__EXERCISE MATERIAL__:
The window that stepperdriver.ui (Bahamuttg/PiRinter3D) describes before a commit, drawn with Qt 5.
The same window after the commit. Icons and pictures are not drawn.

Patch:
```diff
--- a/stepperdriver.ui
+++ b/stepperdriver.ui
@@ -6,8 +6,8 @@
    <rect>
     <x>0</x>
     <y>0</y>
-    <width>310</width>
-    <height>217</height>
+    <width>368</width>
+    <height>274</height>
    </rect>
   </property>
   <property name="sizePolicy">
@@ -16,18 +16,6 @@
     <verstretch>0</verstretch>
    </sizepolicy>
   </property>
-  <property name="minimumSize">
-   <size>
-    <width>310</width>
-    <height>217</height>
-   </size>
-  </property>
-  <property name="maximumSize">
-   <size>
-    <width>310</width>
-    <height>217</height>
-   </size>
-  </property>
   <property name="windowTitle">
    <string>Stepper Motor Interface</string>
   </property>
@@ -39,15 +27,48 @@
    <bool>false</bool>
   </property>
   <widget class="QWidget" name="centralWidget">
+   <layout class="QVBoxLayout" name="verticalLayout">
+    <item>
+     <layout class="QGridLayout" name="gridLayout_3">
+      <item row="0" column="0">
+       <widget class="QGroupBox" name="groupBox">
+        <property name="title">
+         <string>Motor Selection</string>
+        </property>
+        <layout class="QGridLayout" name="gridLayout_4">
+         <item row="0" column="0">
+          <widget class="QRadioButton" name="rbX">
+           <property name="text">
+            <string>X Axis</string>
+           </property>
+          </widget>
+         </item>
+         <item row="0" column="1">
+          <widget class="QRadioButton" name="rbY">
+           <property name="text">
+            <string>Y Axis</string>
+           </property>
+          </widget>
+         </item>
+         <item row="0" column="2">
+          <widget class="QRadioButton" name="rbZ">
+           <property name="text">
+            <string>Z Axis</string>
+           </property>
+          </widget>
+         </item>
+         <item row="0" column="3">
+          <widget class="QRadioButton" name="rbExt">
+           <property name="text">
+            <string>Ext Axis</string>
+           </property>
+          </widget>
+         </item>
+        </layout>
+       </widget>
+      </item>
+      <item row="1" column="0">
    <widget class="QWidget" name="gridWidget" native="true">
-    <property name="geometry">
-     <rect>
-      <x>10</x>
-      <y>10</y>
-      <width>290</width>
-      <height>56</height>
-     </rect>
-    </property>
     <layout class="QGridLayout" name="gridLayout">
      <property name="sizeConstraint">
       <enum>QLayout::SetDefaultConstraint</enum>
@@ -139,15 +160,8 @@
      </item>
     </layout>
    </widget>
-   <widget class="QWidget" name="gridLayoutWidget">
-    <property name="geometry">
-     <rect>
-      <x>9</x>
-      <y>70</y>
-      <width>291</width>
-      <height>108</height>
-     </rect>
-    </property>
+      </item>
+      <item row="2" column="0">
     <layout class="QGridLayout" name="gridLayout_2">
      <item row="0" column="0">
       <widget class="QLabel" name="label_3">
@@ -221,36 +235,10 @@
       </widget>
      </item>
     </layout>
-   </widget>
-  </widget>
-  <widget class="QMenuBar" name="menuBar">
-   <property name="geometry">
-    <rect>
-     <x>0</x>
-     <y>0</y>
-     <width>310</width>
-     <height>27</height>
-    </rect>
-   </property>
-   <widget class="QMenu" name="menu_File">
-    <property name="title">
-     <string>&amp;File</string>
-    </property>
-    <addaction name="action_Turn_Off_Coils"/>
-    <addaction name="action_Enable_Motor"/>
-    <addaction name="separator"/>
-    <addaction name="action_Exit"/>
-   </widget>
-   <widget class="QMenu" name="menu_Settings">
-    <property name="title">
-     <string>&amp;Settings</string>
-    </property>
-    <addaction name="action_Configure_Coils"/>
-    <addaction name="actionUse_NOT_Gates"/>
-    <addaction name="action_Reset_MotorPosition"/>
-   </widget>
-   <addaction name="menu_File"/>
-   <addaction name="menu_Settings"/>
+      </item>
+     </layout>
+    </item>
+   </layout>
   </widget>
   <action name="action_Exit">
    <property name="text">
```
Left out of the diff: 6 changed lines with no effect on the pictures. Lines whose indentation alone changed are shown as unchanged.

__TASK DIRECTIONS__: For every line above that includes the string "addaction", copy the line.

__SOLVED PROBLEM__:
-    <addaction name="action_Turn_Off_Coils"/>
-    <addaction name="action_Enable_Motor"/>
-    <addaction name="separator"/>
-    <addaction name="action_Exit"/>
-    <addaction name="action_Configure_Coils"/>
-    <addaction name="actionUse_NOT_Gates"/>
-    <addaction name="action_Reset_MotorPosition"/>
-   <addaction name="menu_File"/>
-   <addaction name="menu_Settings"/>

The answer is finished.